Thousands of current and former Tesco employees have won a fight in their equal pay dispute with the supermarket.
On Thursday, the European Court of Justice ruled that EU law can be relied upon to make equal pay claims against an employer in the UK.
The supermarket’s shop floor employees, who are mostly women, accused Britain’s biggest grocer of underpaying them by up to £3 per hour, compared with employees in distribution centres who are mostly men, despite their work being of equal value.
They argue that this breaches both UK and EU laws.
The employees, represented by law firm Leigh Day, took their complaints to a tribunal in Watford. They said that the supermarket should be seen as a single entity in terms of employment conditions – as it would be under EU law – and should therefore compensate employees equally for work of equal value.
Tesco argued that the EU “single source” law – which allows workers to be compared with workers in different establishments as long as a “single source” has the ability to correct the difference in pay – did not apply directly in this case.
The UK tribunal sought clarification from Europe’s highest court, the Luxembourg-based European Court of Justice, which rejected Tesco’s claims and ruled in favour of the employees.
The judges said: “The principle, laid down by EU law, of equal pay for male and female workers can be relied upon directly, in respect both of ‘equal work’ and of ‘work of equal value’, in proceedings between individuals.”
This decision binds the UK government, despite the country’s exit from the EU, and cannot be appealed. It will now apply to future equal pay disputes within private businesses in the UK.
In response to the ruling, a Tesco spokesperson said: “The jobs in our stores and distribution centres are different. These roles require different skills and demands which lead to variations in – but this has absolutely nothing to do with gender.
“We reward our colleagues fairly for the jobs they do and work hard to ensure that the pay and benefits we offer are fair, competitive and sustainable. These claims are extremely complex and will take many years to reach a conclusion. We continue to strongly defend these claims”
Kiran Dauka, a partner at Leigh Day, said: “For a long time, employers have argued that UK law in this area is unclear, but this judgment is simple: if there is a single body responsible for ensuring equality, the roles are comparable.”
The law firm has previously said that workers affected by the pay dispute could be entitled to up to six years of back pay compensation, of at least £10,000 each.

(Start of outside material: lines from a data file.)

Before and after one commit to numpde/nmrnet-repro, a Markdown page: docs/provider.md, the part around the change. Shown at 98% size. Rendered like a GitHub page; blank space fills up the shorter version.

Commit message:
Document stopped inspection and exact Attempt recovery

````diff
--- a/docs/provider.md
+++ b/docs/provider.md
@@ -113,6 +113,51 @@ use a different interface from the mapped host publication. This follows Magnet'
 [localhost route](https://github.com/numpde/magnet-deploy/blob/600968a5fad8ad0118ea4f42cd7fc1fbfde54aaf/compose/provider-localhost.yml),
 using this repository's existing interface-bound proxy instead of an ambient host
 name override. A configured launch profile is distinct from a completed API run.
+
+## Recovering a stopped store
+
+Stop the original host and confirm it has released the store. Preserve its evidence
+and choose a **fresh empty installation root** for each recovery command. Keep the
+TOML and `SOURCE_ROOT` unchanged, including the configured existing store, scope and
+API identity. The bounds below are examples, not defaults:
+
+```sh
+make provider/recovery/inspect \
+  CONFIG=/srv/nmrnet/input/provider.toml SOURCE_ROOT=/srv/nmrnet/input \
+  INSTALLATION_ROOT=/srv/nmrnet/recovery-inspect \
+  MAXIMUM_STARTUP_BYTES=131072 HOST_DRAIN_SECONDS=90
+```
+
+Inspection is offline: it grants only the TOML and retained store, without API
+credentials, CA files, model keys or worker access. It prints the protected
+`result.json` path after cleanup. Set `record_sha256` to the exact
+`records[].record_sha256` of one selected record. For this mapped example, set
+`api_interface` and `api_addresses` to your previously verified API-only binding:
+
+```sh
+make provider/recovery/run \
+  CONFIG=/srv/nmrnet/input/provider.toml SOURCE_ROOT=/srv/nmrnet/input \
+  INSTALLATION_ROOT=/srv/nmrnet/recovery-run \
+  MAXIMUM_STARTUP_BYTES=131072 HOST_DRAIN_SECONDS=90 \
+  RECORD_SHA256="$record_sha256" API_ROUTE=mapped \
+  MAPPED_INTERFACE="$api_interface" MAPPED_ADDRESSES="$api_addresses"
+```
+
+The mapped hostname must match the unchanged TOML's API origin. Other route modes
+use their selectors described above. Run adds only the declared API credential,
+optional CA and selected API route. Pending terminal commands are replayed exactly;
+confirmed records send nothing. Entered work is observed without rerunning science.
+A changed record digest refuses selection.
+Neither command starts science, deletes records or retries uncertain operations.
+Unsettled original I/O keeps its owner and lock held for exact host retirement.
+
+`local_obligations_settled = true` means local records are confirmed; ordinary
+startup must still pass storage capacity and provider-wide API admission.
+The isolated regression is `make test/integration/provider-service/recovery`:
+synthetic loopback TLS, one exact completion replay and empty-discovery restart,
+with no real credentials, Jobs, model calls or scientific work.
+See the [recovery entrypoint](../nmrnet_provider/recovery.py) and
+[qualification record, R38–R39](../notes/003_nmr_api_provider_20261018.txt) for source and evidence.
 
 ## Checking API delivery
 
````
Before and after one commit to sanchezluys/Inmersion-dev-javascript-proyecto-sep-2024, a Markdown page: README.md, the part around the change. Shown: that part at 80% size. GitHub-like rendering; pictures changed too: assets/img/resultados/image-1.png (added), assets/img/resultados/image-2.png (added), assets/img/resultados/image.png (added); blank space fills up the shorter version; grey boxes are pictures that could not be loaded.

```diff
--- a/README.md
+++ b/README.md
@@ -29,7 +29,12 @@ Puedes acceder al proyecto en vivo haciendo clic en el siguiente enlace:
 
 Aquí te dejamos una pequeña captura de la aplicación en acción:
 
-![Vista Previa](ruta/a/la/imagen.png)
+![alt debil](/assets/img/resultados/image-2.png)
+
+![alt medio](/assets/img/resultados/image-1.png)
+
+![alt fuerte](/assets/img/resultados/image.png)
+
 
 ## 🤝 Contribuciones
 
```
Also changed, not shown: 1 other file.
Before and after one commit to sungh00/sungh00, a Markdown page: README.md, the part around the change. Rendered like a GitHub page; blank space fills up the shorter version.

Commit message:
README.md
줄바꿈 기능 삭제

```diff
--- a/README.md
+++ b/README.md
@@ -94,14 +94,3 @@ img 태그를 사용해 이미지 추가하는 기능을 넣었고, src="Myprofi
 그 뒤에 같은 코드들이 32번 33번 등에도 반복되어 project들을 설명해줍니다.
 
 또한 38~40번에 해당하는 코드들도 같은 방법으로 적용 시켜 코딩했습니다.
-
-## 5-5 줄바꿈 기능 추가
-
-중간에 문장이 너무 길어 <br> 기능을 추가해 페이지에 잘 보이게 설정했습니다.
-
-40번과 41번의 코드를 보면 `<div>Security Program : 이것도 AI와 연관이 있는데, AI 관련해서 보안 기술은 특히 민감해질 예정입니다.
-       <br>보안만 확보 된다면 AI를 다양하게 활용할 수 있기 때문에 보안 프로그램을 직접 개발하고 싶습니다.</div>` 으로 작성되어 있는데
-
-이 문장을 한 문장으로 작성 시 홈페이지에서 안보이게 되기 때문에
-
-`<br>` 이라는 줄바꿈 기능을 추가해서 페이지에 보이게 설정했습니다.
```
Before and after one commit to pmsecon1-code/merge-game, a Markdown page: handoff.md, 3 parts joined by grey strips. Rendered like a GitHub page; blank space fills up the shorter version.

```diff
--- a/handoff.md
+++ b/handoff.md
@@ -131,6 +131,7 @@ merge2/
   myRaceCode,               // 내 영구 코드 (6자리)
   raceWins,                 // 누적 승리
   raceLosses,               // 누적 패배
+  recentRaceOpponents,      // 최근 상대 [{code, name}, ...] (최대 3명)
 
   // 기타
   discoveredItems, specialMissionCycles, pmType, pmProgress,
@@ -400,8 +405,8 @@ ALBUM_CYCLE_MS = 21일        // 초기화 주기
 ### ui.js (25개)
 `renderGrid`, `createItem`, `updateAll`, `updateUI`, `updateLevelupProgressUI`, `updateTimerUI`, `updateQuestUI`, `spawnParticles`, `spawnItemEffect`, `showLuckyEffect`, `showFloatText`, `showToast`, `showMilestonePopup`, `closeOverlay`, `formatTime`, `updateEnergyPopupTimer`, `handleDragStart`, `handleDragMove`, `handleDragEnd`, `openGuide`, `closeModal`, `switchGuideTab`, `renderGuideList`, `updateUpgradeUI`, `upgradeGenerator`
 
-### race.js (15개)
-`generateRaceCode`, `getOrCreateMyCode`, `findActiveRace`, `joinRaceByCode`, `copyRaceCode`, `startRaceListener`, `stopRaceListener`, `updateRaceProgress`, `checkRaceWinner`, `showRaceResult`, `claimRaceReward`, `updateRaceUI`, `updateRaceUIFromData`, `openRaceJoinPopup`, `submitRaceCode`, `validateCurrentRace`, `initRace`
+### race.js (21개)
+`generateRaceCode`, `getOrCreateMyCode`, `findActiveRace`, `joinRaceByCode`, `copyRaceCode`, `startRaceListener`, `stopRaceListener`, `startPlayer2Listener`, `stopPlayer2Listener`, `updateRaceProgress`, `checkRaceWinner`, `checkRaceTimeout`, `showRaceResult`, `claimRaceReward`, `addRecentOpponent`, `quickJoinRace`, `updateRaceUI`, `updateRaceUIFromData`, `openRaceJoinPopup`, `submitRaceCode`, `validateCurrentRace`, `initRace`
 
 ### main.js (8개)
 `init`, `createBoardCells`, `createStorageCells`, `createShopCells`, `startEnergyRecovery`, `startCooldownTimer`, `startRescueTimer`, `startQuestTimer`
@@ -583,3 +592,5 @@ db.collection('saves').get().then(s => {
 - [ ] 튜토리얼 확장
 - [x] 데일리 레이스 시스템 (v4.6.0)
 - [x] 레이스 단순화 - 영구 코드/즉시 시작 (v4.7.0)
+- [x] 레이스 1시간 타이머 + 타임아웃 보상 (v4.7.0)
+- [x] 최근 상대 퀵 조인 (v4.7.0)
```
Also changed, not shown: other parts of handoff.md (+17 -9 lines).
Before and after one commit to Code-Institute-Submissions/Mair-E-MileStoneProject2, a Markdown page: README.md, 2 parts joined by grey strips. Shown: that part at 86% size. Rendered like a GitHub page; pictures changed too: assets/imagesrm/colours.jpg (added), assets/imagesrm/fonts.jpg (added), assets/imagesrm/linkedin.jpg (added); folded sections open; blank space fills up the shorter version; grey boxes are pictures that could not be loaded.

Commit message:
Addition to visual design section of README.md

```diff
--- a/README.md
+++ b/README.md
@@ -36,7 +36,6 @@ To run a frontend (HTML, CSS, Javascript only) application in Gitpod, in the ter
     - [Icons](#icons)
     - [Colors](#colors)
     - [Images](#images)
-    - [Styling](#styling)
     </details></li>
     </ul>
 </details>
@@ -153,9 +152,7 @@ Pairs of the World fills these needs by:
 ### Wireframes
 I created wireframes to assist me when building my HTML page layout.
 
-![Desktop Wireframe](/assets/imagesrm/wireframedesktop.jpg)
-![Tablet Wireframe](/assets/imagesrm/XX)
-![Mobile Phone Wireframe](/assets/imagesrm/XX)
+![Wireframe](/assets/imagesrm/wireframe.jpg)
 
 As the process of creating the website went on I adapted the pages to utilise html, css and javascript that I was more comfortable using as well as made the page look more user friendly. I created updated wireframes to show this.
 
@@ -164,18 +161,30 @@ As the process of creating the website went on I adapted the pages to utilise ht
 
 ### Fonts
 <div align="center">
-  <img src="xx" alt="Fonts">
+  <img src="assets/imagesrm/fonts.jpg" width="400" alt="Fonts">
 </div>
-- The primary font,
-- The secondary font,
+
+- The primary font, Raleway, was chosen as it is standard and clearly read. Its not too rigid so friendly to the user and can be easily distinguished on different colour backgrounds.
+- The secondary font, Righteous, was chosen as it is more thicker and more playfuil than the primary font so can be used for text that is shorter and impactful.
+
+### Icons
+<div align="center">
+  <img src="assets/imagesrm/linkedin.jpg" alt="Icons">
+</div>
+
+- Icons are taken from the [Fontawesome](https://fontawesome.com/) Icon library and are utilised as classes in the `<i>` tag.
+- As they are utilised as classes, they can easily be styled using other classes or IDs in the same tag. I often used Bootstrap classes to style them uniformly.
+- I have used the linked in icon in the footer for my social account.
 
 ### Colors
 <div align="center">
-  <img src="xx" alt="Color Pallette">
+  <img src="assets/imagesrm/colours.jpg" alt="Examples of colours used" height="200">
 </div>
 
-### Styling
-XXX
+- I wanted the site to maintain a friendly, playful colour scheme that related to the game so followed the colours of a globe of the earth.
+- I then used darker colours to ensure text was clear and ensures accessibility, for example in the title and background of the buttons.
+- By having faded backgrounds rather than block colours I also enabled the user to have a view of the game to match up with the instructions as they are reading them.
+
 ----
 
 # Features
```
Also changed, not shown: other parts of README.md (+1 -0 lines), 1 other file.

Next steps in the equal pay dispute include comparing the roles at UK Employment Tribunals, and investigations into whether the roles are of “equal value” and reasons for differences in pay.